→ **Image comparison data**
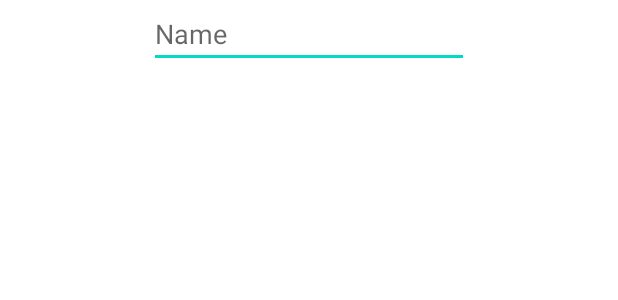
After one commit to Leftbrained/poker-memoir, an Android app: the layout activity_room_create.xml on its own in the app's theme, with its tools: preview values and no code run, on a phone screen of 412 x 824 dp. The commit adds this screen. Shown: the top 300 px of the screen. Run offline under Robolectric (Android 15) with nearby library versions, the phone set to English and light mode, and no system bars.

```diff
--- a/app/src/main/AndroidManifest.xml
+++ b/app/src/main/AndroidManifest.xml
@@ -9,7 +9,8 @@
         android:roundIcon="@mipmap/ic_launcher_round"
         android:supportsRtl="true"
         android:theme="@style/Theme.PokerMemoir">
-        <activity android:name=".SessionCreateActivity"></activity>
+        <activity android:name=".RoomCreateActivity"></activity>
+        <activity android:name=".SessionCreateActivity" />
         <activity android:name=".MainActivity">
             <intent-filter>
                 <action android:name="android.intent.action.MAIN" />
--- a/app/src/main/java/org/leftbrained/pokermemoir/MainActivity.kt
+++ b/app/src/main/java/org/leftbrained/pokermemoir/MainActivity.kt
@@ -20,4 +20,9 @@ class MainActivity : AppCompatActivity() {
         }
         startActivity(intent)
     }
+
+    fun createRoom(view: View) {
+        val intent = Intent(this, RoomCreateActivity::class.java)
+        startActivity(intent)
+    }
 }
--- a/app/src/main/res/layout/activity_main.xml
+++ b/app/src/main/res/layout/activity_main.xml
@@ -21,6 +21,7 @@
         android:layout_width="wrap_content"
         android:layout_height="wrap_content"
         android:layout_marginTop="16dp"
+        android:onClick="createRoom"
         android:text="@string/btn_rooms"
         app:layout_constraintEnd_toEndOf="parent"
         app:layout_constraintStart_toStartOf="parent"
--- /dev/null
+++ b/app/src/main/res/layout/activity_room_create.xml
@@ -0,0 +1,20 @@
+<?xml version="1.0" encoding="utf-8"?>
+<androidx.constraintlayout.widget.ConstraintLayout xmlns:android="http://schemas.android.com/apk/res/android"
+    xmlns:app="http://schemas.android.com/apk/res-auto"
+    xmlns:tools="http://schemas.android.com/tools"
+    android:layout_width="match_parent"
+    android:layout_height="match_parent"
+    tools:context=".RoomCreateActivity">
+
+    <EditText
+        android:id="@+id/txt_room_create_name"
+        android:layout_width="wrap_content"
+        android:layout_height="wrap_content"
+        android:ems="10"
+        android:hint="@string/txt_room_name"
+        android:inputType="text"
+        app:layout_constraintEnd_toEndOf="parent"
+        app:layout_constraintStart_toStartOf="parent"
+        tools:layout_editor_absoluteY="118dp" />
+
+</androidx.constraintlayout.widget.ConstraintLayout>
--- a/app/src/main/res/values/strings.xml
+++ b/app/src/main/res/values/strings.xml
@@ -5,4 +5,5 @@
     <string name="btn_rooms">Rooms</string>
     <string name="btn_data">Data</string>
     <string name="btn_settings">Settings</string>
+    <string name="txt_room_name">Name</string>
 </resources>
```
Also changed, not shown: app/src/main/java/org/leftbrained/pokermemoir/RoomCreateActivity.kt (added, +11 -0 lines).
* * *
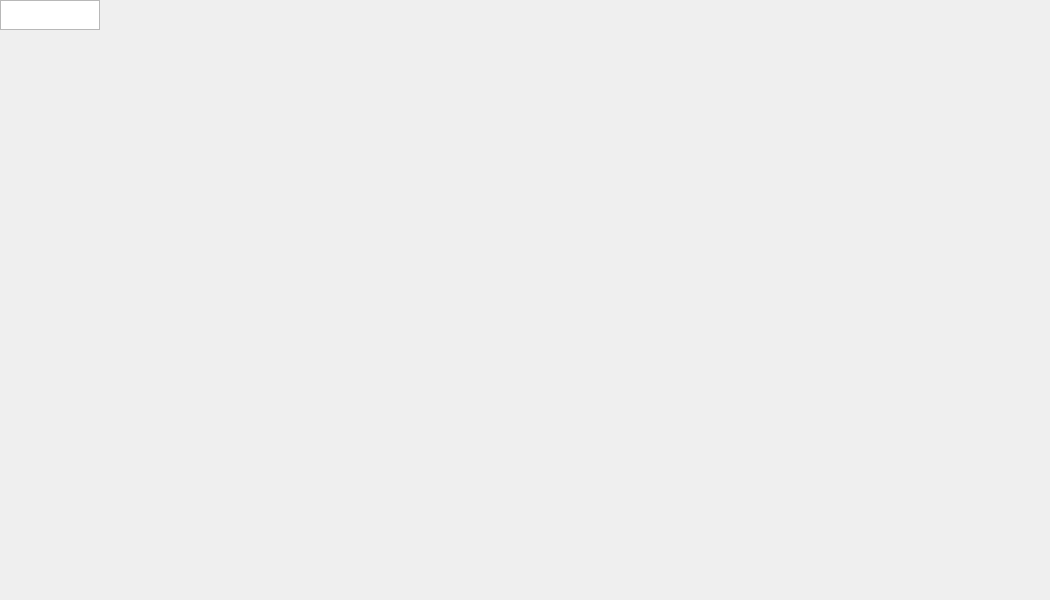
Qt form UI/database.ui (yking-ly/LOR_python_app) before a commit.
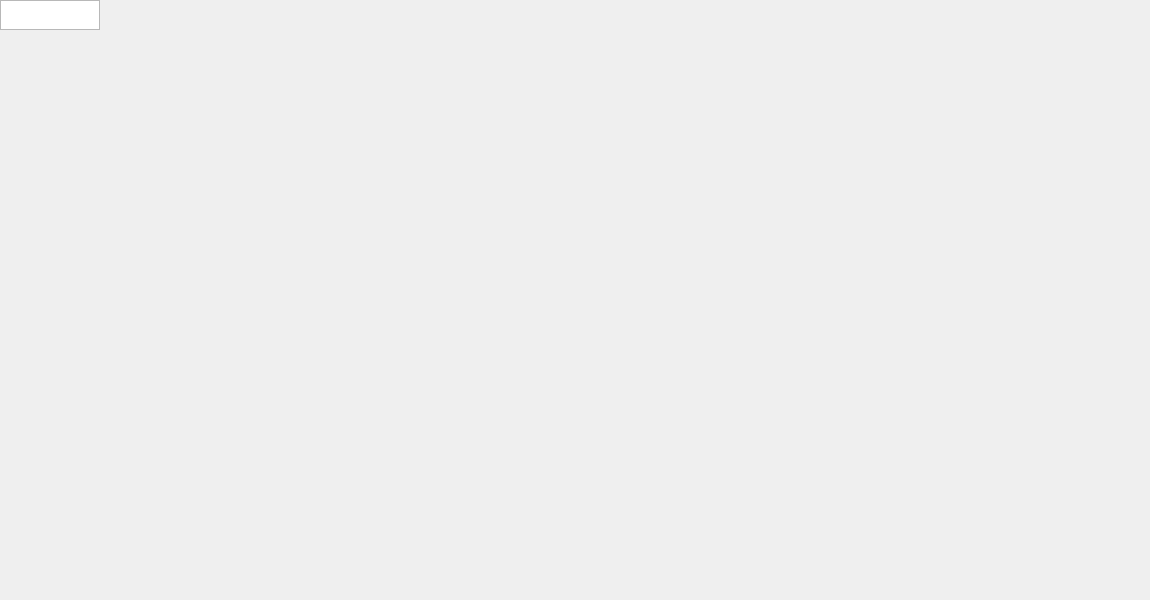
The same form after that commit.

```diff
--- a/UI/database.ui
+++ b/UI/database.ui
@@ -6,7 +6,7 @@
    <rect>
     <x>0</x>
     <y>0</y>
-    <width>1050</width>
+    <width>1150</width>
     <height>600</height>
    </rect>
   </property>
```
---
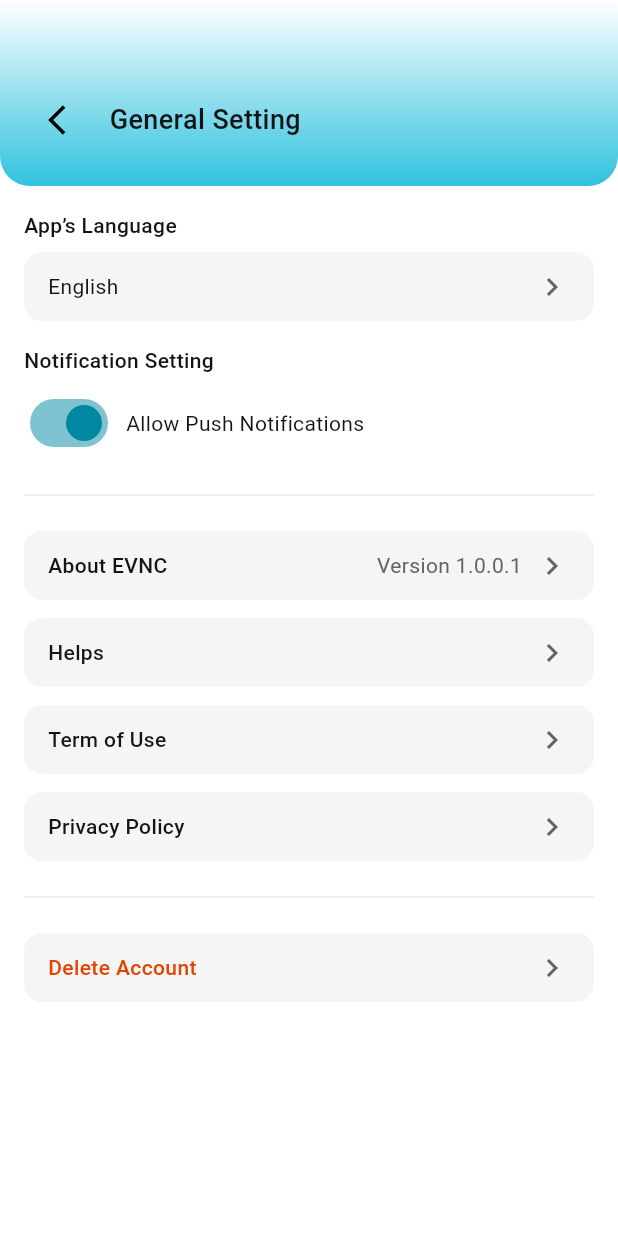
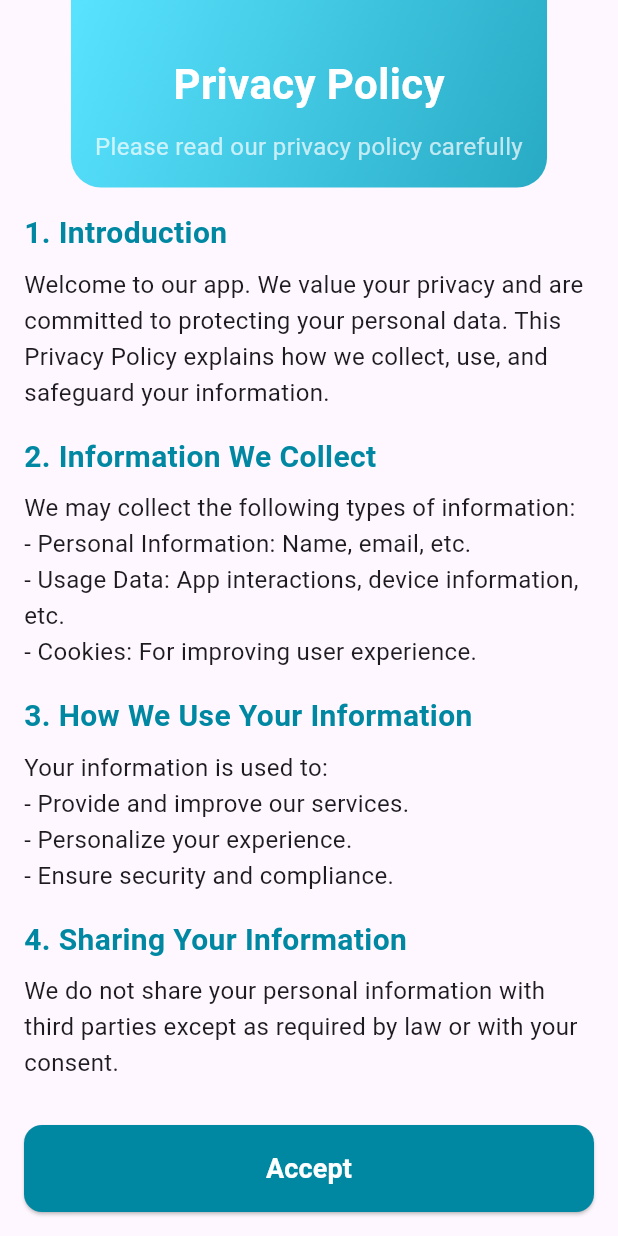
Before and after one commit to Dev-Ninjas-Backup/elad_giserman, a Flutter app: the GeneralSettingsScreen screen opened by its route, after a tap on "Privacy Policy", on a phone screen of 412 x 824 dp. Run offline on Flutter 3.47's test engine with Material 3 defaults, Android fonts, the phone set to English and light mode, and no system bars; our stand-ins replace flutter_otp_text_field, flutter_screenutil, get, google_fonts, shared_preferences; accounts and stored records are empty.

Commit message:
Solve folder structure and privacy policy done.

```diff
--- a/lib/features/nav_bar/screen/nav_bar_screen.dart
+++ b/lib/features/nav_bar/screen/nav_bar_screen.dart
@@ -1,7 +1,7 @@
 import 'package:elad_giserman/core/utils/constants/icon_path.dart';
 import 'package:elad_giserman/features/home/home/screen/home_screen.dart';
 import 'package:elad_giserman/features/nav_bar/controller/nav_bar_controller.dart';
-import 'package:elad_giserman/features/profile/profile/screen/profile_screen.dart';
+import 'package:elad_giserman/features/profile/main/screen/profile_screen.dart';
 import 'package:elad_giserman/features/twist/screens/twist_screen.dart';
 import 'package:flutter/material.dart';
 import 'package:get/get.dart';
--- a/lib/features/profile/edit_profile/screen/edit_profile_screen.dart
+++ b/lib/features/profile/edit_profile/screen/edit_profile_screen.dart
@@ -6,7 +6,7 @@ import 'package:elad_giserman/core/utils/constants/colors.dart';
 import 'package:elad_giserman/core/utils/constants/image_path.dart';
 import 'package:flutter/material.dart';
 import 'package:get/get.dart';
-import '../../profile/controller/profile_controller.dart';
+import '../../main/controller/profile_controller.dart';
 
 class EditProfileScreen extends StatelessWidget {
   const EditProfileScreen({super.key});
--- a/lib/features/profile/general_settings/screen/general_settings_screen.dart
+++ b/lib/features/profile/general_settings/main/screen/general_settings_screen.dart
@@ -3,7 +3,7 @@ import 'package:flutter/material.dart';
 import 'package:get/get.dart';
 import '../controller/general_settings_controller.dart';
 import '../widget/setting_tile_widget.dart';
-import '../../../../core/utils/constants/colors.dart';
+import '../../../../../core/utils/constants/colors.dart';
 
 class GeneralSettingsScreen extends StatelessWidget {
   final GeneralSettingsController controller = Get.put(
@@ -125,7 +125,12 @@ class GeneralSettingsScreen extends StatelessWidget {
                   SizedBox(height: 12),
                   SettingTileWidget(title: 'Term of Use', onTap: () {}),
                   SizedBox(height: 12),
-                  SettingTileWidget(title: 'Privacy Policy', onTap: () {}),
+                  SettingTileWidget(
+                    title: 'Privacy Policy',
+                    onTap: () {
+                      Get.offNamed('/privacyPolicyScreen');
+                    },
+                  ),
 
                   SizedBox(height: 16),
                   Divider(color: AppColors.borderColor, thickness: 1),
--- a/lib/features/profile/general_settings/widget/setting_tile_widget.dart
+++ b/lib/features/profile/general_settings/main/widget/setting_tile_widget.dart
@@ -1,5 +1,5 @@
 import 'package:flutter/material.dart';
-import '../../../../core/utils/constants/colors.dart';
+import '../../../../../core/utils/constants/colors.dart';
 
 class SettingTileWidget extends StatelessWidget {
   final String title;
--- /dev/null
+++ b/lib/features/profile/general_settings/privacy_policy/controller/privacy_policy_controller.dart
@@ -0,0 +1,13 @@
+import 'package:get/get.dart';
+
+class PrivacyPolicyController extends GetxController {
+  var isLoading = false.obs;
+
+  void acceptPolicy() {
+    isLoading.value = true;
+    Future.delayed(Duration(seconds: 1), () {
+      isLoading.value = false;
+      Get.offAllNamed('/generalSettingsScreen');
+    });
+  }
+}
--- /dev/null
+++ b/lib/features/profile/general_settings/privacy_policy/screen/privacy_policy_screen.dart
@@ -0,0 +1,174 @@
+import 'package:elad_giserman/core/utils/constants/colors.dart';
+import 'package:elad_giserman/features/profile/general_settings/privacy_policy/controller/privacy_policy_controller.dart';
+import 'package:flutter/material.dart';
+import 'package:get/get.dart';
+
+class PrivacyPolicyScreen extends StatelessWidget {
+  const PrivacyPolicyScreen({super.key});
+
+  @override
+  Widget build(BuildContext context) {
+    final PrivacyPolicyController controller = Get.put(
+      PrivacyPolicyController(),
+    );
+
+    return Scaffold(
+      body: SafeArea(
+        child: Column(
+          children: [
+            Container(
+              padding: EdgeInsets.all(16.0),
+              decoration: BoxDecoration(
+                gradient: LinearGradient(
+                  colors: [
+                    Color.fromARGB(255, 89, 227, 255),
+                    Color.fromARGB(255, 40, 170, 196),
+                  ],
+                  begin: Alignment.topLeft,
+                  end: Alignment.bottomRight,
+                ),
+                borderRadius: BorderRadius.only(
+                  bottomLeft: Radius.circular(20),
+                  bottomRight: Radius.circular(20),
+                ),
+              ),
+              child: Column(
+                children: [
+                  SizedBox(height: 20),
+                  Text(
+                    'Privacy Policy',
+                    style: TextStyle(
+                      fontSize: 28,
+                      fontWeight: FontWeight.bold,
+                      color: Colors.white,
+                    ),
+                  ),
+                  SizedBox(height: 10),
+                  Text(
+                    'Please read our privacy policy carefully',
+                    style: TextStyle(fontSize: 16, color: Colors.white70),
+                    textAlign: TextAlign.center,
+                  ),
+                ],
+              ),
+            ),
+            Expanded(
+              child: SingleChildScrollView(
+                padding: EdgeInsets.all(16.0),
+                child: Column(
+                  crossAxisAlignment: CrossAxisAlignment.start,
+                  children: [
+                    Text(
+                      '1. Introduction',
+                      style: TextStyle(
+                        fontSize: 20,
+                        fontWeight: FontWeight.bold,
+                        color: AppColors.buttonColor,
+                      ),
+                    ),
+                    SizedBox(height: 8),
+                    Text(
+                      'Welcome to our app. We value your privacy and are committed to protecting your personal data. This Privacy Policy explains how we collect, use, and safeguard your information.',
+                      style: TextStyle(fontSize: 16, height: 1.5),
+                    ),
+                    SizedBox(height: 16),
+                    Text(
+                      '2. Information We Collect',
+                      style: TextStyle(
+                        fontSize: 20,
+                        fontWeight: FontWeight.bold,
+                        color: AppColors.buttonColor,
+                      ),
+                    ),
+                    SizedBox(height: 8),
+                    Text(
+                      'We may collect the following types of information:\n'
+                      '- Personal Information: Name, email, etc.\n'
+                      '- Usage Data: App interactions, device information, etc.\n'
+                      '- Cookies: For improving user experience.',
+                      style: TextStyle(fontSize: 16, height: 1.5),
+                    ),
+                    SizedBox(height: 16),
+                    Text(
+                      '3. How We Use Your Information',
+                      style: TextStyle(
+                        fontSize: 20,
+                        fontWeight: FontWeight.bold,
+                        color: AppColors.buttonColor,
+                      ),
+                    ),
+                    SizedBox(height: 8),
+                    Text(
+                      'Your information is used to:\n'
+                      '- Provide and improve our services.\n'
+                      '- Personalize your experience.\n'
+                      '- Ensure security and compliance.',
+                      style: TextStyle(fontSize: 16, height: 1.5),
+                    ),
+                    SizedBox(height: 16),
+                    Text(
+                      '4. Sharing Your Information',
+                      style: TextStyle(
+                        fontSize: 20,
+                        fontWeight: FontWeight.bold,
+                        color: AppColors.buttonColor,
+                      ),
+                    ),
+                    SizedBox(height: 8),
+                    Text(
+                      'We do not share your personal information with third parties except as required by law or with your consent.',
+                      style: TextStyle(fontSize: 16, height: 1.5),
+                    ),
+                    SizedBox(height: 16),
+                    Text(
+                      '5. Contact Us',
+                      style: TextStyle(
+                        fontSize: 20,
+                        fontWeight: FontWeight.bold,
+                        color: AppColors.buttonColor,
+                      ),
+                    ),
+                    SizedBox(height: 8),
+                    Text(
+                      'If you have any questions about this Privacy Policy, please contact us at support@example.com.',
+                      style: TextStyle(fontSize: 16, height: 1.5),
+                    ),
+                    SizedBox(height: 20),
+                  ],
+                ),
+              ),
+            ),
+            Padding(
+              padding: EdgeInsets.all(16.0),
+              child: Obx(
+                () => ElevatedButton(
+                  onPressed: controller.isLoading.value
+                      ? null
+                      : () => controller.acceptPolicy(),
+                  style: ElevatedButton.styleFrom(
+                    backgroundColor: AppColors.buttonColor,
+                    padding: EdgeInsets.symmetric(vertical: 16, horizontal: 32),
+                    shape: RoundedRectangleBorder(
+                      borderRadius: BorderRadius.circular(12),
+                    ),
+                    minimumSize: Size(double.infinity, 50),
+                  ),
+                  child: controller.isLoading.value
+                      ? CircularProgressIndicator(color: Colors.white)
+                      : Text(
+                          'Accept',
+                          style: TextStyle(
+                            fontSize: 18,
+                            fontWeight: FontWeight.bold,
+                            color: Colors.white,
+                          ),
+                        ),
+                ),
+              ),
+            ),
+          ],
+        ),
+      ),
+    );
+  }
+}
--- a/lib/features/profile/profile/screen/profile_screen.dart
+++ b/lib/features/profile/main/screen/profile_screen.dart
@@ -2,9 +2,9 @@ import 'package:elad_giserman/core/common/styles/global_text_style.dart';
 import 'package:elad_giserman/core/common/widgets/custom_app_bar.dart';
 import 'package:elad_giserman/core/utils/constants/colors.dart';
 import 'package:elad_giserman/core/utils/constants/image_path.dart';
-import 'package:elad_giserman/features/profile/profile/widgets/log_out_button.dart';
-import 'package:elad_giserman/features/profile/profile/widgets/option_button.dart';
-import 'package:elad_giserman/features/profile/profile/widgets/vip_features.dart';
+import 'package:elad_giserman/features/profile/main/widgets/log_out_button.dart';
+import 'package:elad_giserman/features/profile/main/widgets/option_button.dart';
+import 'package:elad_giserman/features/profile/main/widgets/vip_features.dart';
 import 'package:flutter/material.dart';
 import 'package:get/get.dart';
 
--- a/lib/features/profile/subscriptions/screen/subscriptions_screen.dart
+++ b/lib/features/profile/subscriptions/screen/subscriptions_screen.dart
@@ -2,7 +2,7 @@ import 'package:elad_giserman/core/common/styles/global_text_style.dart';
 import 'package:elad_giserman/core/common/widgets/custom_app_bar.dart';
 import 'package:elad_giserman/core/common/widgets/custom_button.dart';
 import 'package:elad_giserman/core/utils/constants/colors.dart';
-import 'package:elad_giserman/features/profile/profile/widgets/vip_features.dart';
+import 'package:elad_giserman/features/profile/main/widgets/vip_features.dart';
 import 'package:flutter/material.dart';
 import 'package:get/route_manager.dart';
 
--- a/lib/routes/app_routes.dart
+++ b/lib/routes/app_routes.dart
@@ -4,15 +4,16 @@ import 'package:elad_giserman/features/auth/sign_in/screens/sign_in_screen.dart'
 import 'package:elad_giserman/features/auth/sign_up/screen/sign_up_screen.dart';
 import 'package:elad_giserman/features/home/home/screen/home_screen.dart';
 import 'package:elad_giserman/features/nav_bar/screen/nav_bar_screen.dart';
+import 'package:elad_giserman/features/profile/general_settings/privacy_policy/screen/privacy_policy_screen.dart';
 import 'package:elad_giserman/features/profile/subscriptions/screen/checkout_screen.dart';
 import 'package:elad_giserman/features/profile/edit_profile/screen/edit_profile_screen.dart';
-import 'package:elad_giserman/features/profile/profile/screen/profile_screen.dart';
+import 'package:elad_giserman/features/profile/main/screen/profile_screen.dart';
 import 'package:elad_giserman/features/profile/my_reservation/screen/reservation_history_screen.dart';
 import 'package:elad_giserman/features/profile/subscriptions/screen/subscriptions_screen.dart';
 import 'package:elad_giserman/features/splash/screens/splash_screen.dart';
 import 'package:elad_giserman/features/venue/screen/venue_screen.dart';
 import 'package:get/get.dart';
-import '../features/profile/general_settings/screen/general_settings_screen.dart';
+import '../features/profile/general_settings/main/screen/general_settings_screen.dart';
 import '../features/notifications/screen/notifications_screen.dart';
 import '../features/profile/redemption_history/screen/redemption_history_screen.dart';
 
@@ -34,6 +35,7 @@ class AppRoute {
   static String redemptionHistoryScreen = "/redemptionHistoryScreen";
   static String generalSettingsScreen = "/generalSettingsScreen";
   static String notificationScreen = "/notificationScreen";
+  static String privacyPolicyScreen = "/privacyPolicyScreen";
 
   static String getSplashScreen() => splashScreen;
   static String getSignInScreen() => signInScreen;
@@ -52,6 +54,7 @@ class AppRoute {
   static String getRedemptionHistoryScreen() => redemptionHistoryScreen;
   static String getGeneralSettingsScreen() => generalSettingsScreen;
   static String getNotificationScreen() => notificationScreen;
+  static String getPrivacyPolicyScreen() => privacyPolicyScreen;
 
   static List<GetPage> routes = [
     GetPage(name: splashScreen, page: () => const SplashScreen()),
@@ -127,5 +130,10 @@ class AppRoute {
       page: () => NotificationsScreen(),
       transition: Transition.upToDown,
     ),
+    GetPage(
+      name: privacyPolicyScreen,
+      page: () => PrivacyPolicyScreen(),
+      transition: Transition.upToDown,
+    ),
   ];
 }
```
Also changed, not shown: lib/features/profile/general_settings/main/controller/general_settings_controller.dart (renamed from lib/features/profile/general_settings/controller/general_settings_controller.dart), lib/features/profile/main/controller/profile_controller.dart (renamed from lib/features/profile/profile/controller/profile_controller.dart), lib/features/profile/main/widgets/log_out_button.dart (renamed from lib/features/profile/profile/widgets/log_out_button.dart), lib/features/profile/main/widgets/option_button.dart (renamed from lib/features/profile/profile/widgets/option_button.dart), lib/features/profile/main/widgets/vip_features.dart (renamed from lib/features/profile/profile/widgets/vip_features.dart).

→ **Exercise requirements**
Only one thing is wanted in reply: the number of lines in the entries that hold the string "schemas".

→ **Expected answer**
3